Nice powder box


#1



#2

That’s a fabulous powder can. Very interesting that the front is in German, but the back entirely in Italian. I am fascinated by the “Jos. Dupont - Milano” appellation. Does that have anything to do with the huge Dupont firm, or is it coincidental? I was not aware of any connection between Wolff & Co. and Dupont. Was there one? Who was Joseph Dupont? I assume that “Jos” stands for “Joseph” or “Josef.”


#3

This tin is confusing to say the least. A google search revealed that Wolff & Co of Walsrode Germany, displayed tin cans used for packaging of gunpowder at the 1888 Melbourne Centennial International Exhibition. I’m not sure if this meant they manufactured tin cans, or were makers of powder and were displaying the empty cans that their powder was packaged in. I would think it was the latter. There may actually be a connection to the DuPont gun powder makers that we are familiar with, based on additional Google info. While Wolff was located in Walsrode, it is obvious that Walsrode is also being used as a brand name on the tin, also. DuPont developed Walsrode powder. In addition, the name Schultz is also on the tin - the American EC & Shultz Gunpowder Co was one of over 60 powder making companies DuPont absorbed prior to being found in violation of the Sherman Antitrust Act in 1907. I was unable to find anything on Jos. DuPont, but I assume he was the Italian distributor.


#4

As J-P was just posting a picture of his powder can, and not asking a question, I’ll post a couple of pictures of the earliest cans I have, these having been made by Laflins, Smith & Boies. This powder company went through a number of reorganizations and the resultant name changes. They used this particular name from about 1854 until about 1860.


#5

Guy: Perhaps some of our posters with access to original German sources can help us out here, but it looks to me, after a bit of googling, that the Wolff interests were involved in the manufacture of black powder from the early 19th cent. and before 1880 were producing guncotton at Walsrode, Germany.

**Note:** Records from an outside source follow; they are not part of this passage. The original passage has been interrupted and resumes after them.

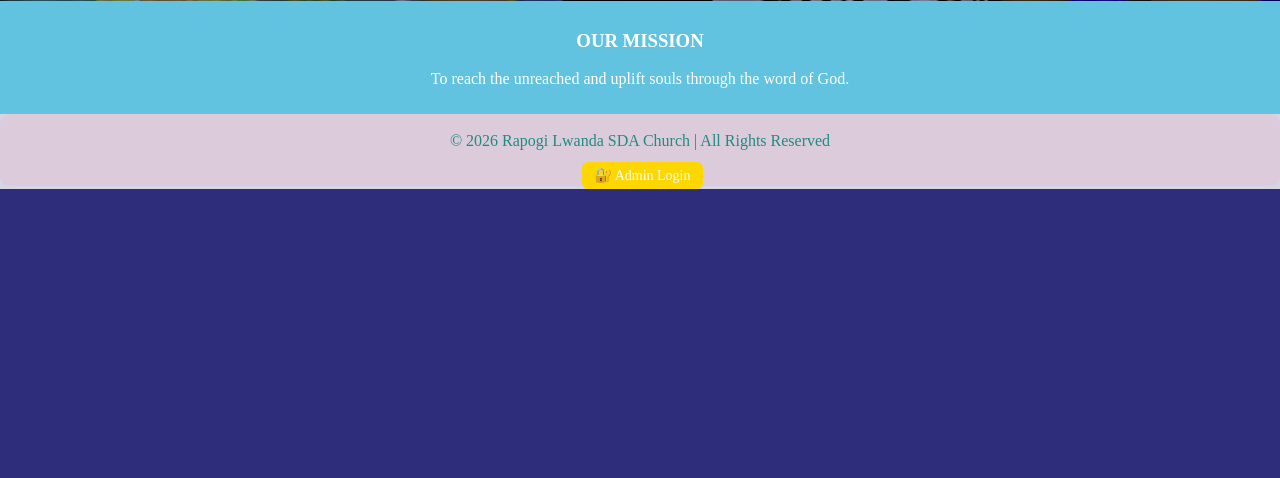
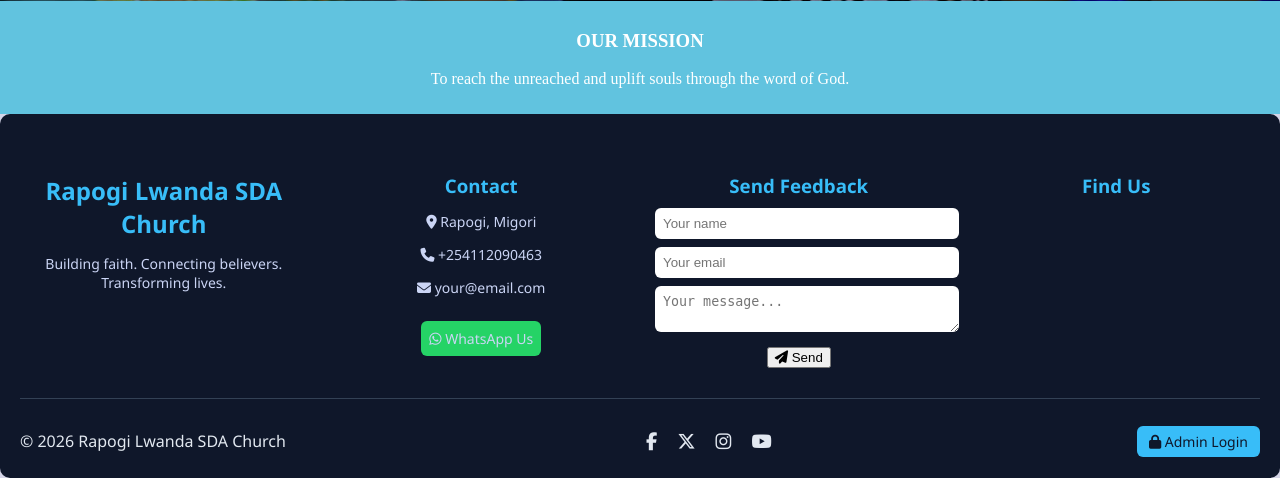
Before and after one commit to DANKlEIN117/church_website, a Flask app: page / in a window 1280 px wide. Shown: the part 1034-1512 px from the top of the page. Before the commit the page ends 1223 px from the top, so only its background shows below. Run offline with Flask 3, Linux system fonts and the light colour scheme; some libraries are stand-ins or nearby versions.

Commit message:
Added email response

```diff
--- a/app.py
+++ b/app.py
@@ -1,4 +1,4 @@
-from flask import Flask, render_template, request, jsonify, current_app, session, redirect, url_for
+from flask import Flask, render_template, request, jsonify, current_app, session, redirect, url_for,flash
 from collections import deque
 from routes import register_blueprints
 import os
@@ -14,6 +14,7 @@ import base64
 import logging
 import io
 import csv
+from flask_mail import Mail, Message
 import urllib.request
 import urllib.parse
 
@@ -569,6 +570,51 @@ def admin_set_target():
 
     return '', 302, {'Location': (request.referrer or '/admin/contributions') + '?ok=1'}
 
+# 🔥 EMAIL CONFIG
+app.config['MAIL_SERVER'] = 'smtp.gmail.com'
+app.config['MAIL_PORT'] = 587
+app.config['MAIL_USE_TLS'] = True
+app.config['MAIL_USERNAME'] = 'omondiokothdan@gmail.com'
+app.config['MAIL_PASSWORD'] = 'pukq qnqk yeag dkbr'
+
+mail = Mail(app)
+# 🔥 FEEDBACK ROUTE
+@app.route('/feedback', methods=['POST'])
+def feedback():
+    name = request.form.get('name')
+    email = request.form.get('email')
+    message = request.form.get('message')
+
+    print(f"{name} | {email} | {message}")
+
+    try:
+        msg = Message(
+            subject="We received your message 🙏",
+            sender=app.config['MAIL_USERNAME'],
+            recipients=[email]
+        )
+
+        msg.body = f"""
+Hello {name},
+
+Thank you for contacting Rapogi Lwanda SDA Church.
+
+We received your message:
+"{message}"
+
+We will respond shortly.
+
+Blessings 🙏
+        """
+
+        mail.send(msg)
+        flash("Feedback sent successfully!", "success")
+
+    except Exception as e:
+        print("Email failed:", e)
+        flash("Message received, but email reply failed.", "warning")
+
+    return redirect(url_for('home'))
 
 # Error handlers (optional but pro)
 @app.errorhandler(404)
--- a/templates/base.html
+++ b/templates/base.html
@@ -5,6 +5,7 @@
     <meta name="viewport" content="width=device-width, initial-scale=1.0">
     <title>{% block title %}RAPOGI LWANDA SDA CHURCH{% endblock %}</title>
     <link rel="stylesheet" href="{{ url_for('static', filename='css/style.css') }}">
+    <link rel="stylesheet" href="https://cdnjs.cloudflare.com/ajax/libs/font-awesome/6.5.1/css/all.min.css">
     <meta name="google-site-verification" content="ejyl8phtGqzQGgRFI-mISI6tAkYYoQ-YNaWshQsraPE" />
     <style>
         /* Notification bell dropdown */
@@ -27,10 +28,136 @@
             margin-left: calc(-50vw + 50%);
             box-sizing: border-box;
         }
-        footer {
-            width: 100vw;
-            margin-left: calc(-50vw + 50%);
-            box-sizing: border-box;
+        .footer {
+            background: #0f172a;
+            color: #e2e8f0;
+            padding: 40px 20px 10px;
+            font-family: 'Segoe UI', sans-serif;
+        }
+
+        .footer-container {
+            display: grid;
+            grid-template-columns: repeat(auto-fit, minmax(220px, 1fr));
+            gap: 30px;
+            margin-bottom: 30px;
+        }
+
+        .footer-section h2,
+        .footer-section h3 {
+            color: #38bdf8;
+            margin-bottom: 10px;
+        }
+
+        .footer-section p,
+        .footer-section a {
+            font-size: 14px;
+            color: #cbd5f5;
+            text-decoration: none;
+        }
+
+        .footer-section ul {
+            list-style: none;
+            padding: 0;
+        }
+
+        .footer-section ul li {
+            margin: 5px 0;
+        }
+
+        .footer-section a:hover {
+            color: #38bdf8;
+        }
+
+        .footer-bottom {
+            border-top: 1px solid #334155;
+            padding-top: 15px;
+            display: flex;
+            flex-wrap: wrap;
+            justify-content: space-between;
+            align-items: center;
+            text-align: center;
+        }
+
+        .socials a {
+            margin: 0 8px;
+            font-size: 18px;
+            text-decoration: none;
+            color: #e2e8f0;
+        }
+
+        .socials a:hover {
+            color: #38bdf8;
+        }
+
+        .admin-status {
+            font-size: 13px;
+            color: #22c55e;
+        }
+
+        .btn {
+            background: #38bdf8;
+            padding: 6px 12px;
+            border-radius: 6px;
+            color: #0f172a;
+            text-decoration: none;
+            font-size: 14px;
+        }
+
+        .btn:hover {
+            background: #0ea5e9;
+        }
+        .footer input,
+        .footer textarea {
+            width: 100%;
+            padding: 8px;
+            margin-bottom: 8px;
+            border-radius: 6px;
+            border: none;
+        }
+
+        .whatsapp-btn {
+            display: inline-block;
+            margin-top: 10px;
+            background: #25D366;
+            padding: 8px;
+            border-radius: 6px;
+            color: white;
+        }
+
+        .flash-container {
+            position: fixed;
+            top: 20px;
+            right: 20px;
+            z-index: 9999;
+        }
+
+        .flash {
+            padding: 12px 18px;
+            margin-bottom: 10px;
+            border-radius: 8px;
+            color: white;
+            font-size: 14px;
+            animation: fadeIn 0.5s ease;
+        }
+
+        /* Success */
+        .flash.success {
+            background: #22c55e;
+        }
+
+        /* Warning */
+        .flash.warning {
+            background: #f59e0b;
+        }
+
+        /* Error */
+        .flash.error {
+            background: #ef4444;
+        }
+
+        @keyframes fadeIn {
+            from { opacity: 0; transform: translateY(-10px); }
+            to { opacity: 1; transform: translateY(0); }
         }
     </style>
     {% block extra_css %}{% endblock %}
@@ -137,19 +264,96 @@
             </ul>
         </nav>
     </header>
+    {% with messages = get_flashed_messages(with_categories=true) %}
+        {% if messages %}
+            <div class="flash-container">
+                {% for category, message in messages %}
+                    <div class="flash {{ category }}">
+                        {{ message }}
+                    </div>
+                {% endfor %}
+            </div>
+        {% endif %}
+    {% endwith %}
 
 
         {% block content %}{% endblock %}
 
 
-    <footer class="db">
-        <p>&copy; 2026 Rapogi Lwanda SDA Church | All Rights Reserved</p>
-        {% if session.get('admin') %}
-        <p>You are logged in as admin</p>
-        {% else %}
-            <a href="{{ url_for('admin.admin_login') }}" class="btn">🔐 Admin Login</a>
-        {% endif %}
+
+    <footer class="footer">
+        <div class="footer-container">
+
+            <!-- About -->
+            <div class="footer-section">
+                <h2>Rapogi Lwanda SDA Church</h2>
+                <p>Building faith. Connecting believers. Transforming lives.</p>
+            </div>
+
+            <!-- Contact -->
+            <div class="footer-section">
+                <h3>Contact</h3>
+                <p><i class="fa-solid fa-location-dot"></i> Rapogi, Migori</p>
+                <p><i class="fa-solid fa-phone"></i> +254112090463</p>
+                <p><i class="fa-solid fa-envelope"></i> your@email.com</p>
+
+                <a href="https://wa.me/254112090463" class="whatsapp-btn">
+                    <i class="fa-brands fa-whatsapp"></i> WhatsApp Us
+                </a>
+            </div>
+
+            <!-- 🔥 Feedback Form -->
+            <div class="footer-section">
+                <h3>Send Feedback</h3>
+                <form method="POST" action="{{ url_for('feedback') }}">
+                    <input type="text" name="name" placeholder="Your name" required>
+                    <input type="email" name="email" placeholder="Your email" required>
+                    <textarea name="message" placeholder="Your message..." required></textarea>
+                    <button type="submit">
+                        <i class="fa-solid fa-paper-plane"></i> Send
+                    </button>
+                </form>
+            </div>
+
+            <!-- Map -->
+            <div class="footer-section">
+                <h3>Find Us</h3>
+                <iframe
+                    src="https://maps.google.com/maps?q=Rapogi%20Migori&t=&z=13&ie=UTF8&iwloc=&output=embed"
+                    width="100%" height="150" style="border:0;" loading="lazy">
+                </iframe>
+            </div>
+
+        </div>
+
+        <!-- Bottom -->
+        <div class="footer-bottom">
+            <p>&copy; 2026 Rapogi Lwanda SDA Church</p>
+
+            <div class="socials">
+                <a href="#"><i class="fa-brands fa-facebook-f"></i></a>
+                <a href="#"><i class="fa-brands fa-x-twitter"></i></a>
+                <a href="#"><i class="fa-brands fa-instagram"></i></a>
+                <a href="#"><i class="fa-brands fa-youtube"></i></a>
+            </div>
+
+            {% if session.get('admin') %}
+                <p class="admin-status">Admin Logged In</p>
+            {% else %}
+                <a href="{{ url_for('admin.admin_login') }}" class="btn">
+                    <i class="fa-solid fa-lock"></i> Admin Login
+                </a>
+            {% endif %}
+        </div>
     </footer>
+    <script>
+        setTimeout(() => {
+            document.querySelectorAll('.flash').forEach(el => {
+                el.style.opacity = '0';
+                setTimeout(() => el.remove(), 500);
+            });
+        }, 3000);
+    </script>
 
     <script>
         function toggleMenu() {
--- a/templates/index.html
+++ b/templates/index.html
@@ -32,7 +32,7 @@
             slides[current].classList.add("active");
         }
 
-        setInterval(showNextSlide, 4000); // every 4 seconds
+        setInterval(showNextSlide, 5000); // every 5 seconds
     </script>
 
 
```
Also changed, not shown: contributions.db.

The sources I find don’t specifically mention smokeless small arms propellant, but I think the use of the name Walsrode in connection with such propellant in the late 19th century probably relates to this firm. I have no idea what the connection with duPont might have been. JG